The U.K.-based mobile application developer ROK Group last week announced the launch of ROK Viper, its new mobile-to-mobile VoIP service, calling it the world’s first “no strings attached” free mobile VoIP application. The free software uses Bluetooth to link your mobile phone to your computer, then transmits the call using your computer’s broadband connection.
“We all love our mobile phones and the freedom they bring to us, but we hate the high calling charges,” says company chairman Jonathan Kendrick. “So we set out to develop our really easy-to-use mobile VoIP solution, as we know there will be universal appeal for such a thing—particularly if we gave it away for free and it enabled callers to make free calls on their mobiles.”
Company spokesman Doug Dyer says Viper builds on ROK’s range of mobile video solutions, including ROK TV and ROK Player—all of which, he says, are far more established in the U.K. than in the U.S. “In the U.S., so far, ROK has been operating sort of under the radar,” he says. “It’s mostly been a U.K. play, and we’ve been doing a lot of things in China.”
ROK Viper, Dyer says, expands the “ROK ecosystem” to create a complete offering. “It broadens it to not only allow for data and video, but now we have a voice play as well,” he says. “It’s almost like we can walk into a place and offer a V-MVNO—a virtual MVNO—to somebody who doesn’t want to go out and buy the airtime.”
Viper currently works only with a few Bluetooth-enabled Nokia handsets, though Dyer says the company plans to add compatibility with more than 100 different handsets within the next three months, including Windows, Palm, and J2ME devices—and he says interoperability with other VoIP clients is planned within the next few months as well.
Key to the solution is the ability to view presence on your mobile phone—from your handset, you can tell who’s online and available to receive a call. For businesspeople, college students, and others who are accustomed to using their mobile phones anyway, Dyer says, being able to access that kind of information directly on the phone can be very attractive.
And while the solution is currently limited to Bluetooth, Dyer says Wi-Fi support is also coming soon—as well as the ability to use the mobile phone’s native data plan.
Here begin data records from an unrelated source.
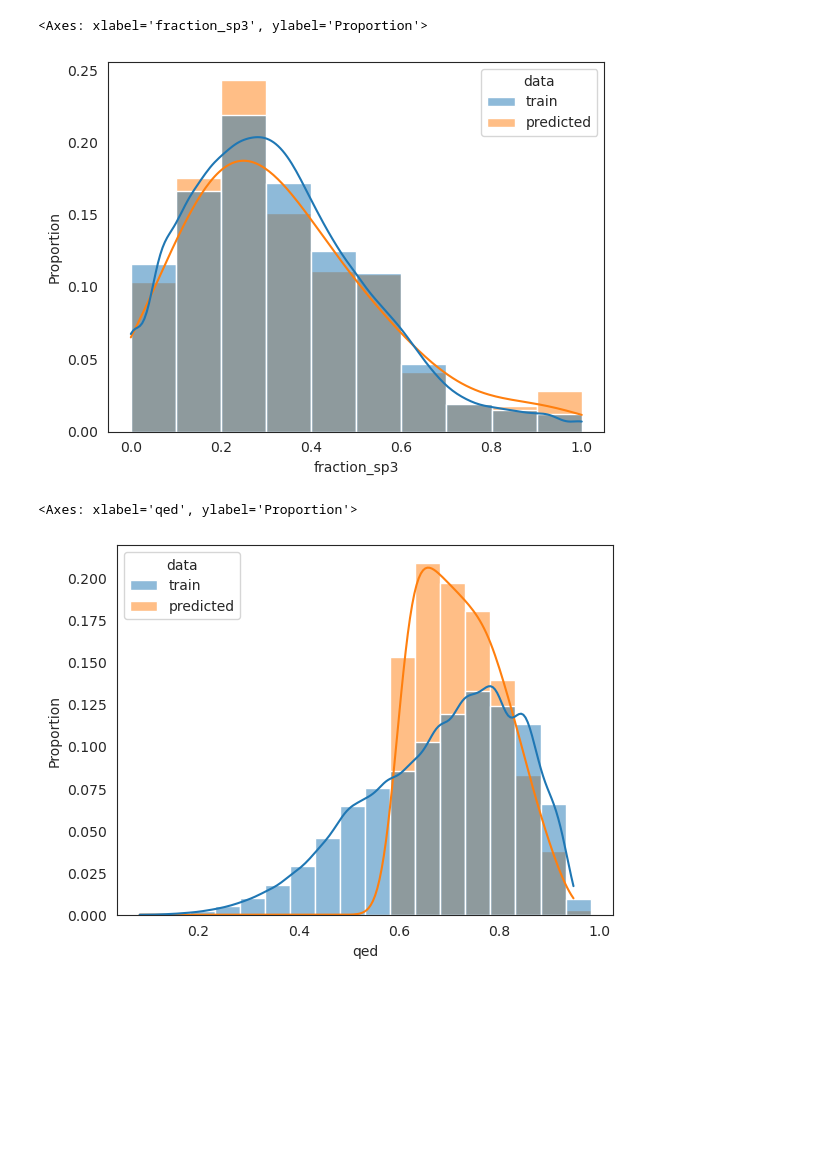
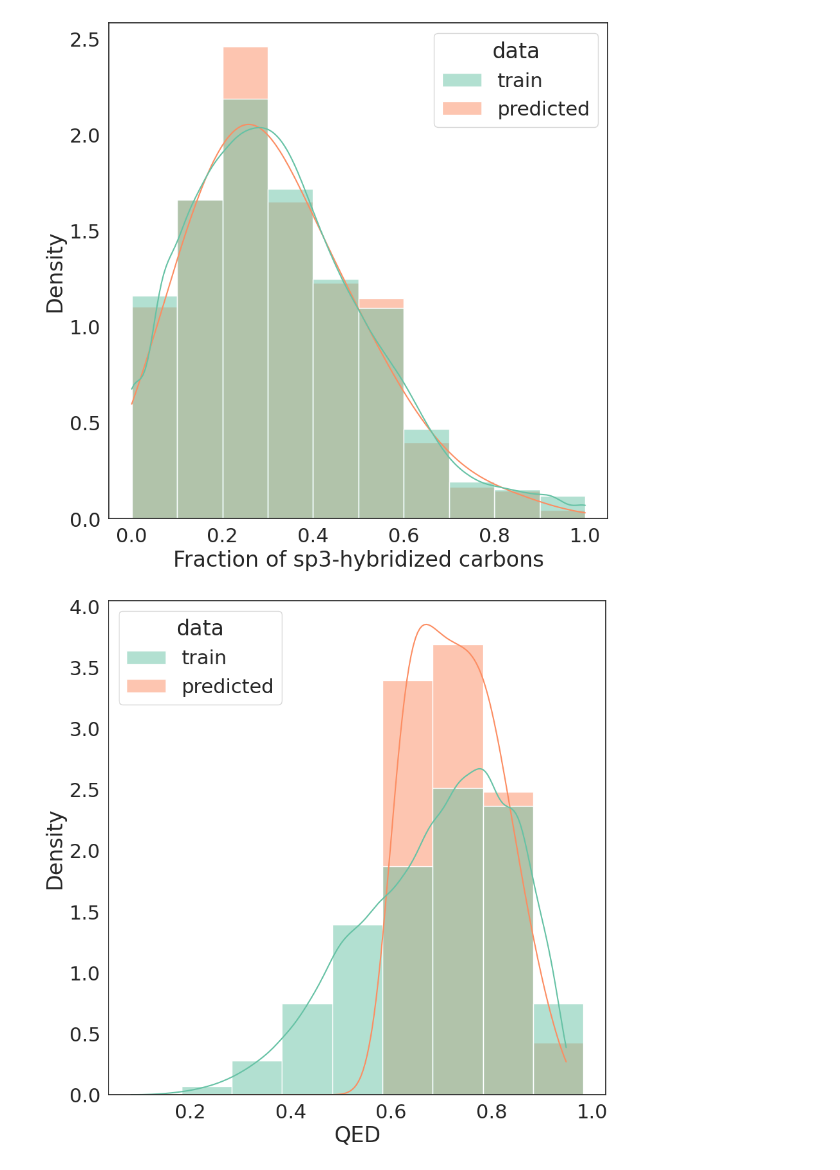
Before and after one commit to asiomchen/mldd23_project1, a Jupyter notebook: data_analysis.ipynb, the cells around one changed output. Saved outputs shown, nothing was run; the diff lists cells and outputs as text; code cells hidden in the pictures; blank space fills up the shorter version.

```diff
--- a/data_analysis.ipynb
+++ b/data_analysis.ipynb
@@ -35,6 +40,8 @@ fig = sns.histplot(df, x='num_HBA', binwidth=1, stat='proportion',
 # %%
 #df['num_HBD'] = df['mol'].apply(Chem.rdMolDescriptors.CalcNumHBD)
-sns.set_style('white')
-sns.histplot(df, x='num_HBD', binwidth=1, stat='proportion',
+sns.set(font_scale=2, style='white', rc={'figure.figsize':(10, 10)})
+fig = sns.histplot(df, x='num_HBD', binwidth=1, stat='density', palette='Set2',
             kde=True, kde_kws={'bw_adjust': 8}, hue='data', common_norm=False, discrete=True)
+fig.set(xlabel='Number of HBD')
+plt.savefig(f"plots/train_vs_{fp_type}_HBD.svg", format='svg')
 # %% [output]
@@ -43,6 +49,8 @@ sns.histplot(df, x='num_HBD', binwidth=1, stat='proportion',
 # %%
 #df['logP'] = df['mol'].apply(Chem.Crippen.MolLogP)
-sns.set_style('white')
-sns.histplot(df, x='logP', binwidth=1, stat='proportion',
+sns.set(font_scale=2, style='white', rc={'figure.figsize':(10, 10)})
+fig = sns.histplot(df, x='logP', binwidth=1, stat='density', palette='Set2',
             kde=True, kde_kws={'bw_adjust': 1}, hue='data', common_norm=False)
+fig.set(xlabel='logP')
+plt.savefig(f"plots/train_vs_{fp_type}_logP.svg", format='svg')
 # %% [output]
@@ -51,6 +58,8 @@ sns.histplot(df, x='logP', binwidth=1, stat='proportion',
 # %%
 #df['tpsa'] = df['mol'].apply(Chem.rdMolDescriptors.CalcTPSA)
-sns.set_style('white')
-sns.histplot(df, x='tpsa', binwidth=20, stat='proportion',
+sns.set(font_scale=2, style='white', rc={'figure.figsize':(10, 10)})
+fig = sns.histplot(df, x='tpsa', binwidth=20, stat='density', palette='Set2',
             kde=True, kde_kws={'bw_adjust': 2}, hue='data', common_norm=False)
+fig.set(xlabel='TPSA')
+plt.savefig(f"plots/train_vs_{fp_type}_TPSA.svg", format='svg')
 # %% [output]
@@ -59,18 +67,20 @@ sns.histplot(df, x='tpsa', binwidth=20, stat='proportion',
 # %%
 #df['fraction_sp3'] = df['mol'].apply(CalcFractionCSP3)
-sns.set_style('white')
-sns.histplot(df, x='fraction_sp3', binwidth=0.1, stat='proportion',
+sns.set(font_scale=2, style='white', rc={'figure.figsize':(10, 10)})
+fig = sns.histplot(df, x='fraction_sp3', binwidth=0.1, stat='density', palette='Set2',
             kde=True, kde_kws={'bw_adjust': 2}, hue='data', common_norm=False)
+fig.set(xlabel='Fraction of sp3-hybridized carbons')
+plt.savefig(f"plots/train_vs_{fp_type}_sp3.svg", format='svg')
 # %% [output]
-<Axes: xlabel='fraction_sp3', ylabel='Proportion'>
-[figure, old version]
+[figure, new version]
 # %%
 #df['qed'] = df['mol'].apply(QED.qed)
-sns.set_style('white')
-sns.histplot(df, x='qed', binwidth=0.05, stat='proportion',
-            kde=True, kde_kws={'bw_adjust': 1.5}, hue='data', common_norm=False)
+sns.set(font_scale=2, style='white', rc={'figure.figsize':(10, 10)})
+fig = sns.histplot(df, x='qed', binwidth=0.1, stat='density', palette='Set2',
+            kde=True, kde_kws={'bw_adjust': 2.0}, hue='data', common_norm=False)
+fig.set(xlabel='QED')
+plt.savefig(f"plots/train_vs_{fp_type}_QED.svg", format='svg')
 # %% [output]
-<Axes: xlabel='qed', ylabel='Proportion'>
-[figure, old version]
+[figure, new version]
 # %%
 #df['mol_wt'] = df['mol'].apply(Chem.rdMolDescriptors.CalcExactMolWt)
```
Also changed, not shown: parts of 8 cells of this notebook, 23 other files.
In fact, Dyer says the current release is really, more than anything, a test by the company to see what kind of response Viper gets in the marketplace. “We’re really looking at the next iterations of this thing to make it a lot more interesting,” he says.
The promise of running Viper over your mobile data plan, Dyer says, has actually been received well by operators. “It’s one of those things that MNOs [mobile network operators] are going to have to embrace, or they’re going to fall behind,” he says. “I think it’s something that will ultimately become part of their offering; it’s all part of the whole shift toward making data revenues the core of their business, rather than voice minutes.”
With so many changes to the solution planned over the new few months, Dyer says the real push for the release of Viper in the U.S. won’t come until the first quarter of next year.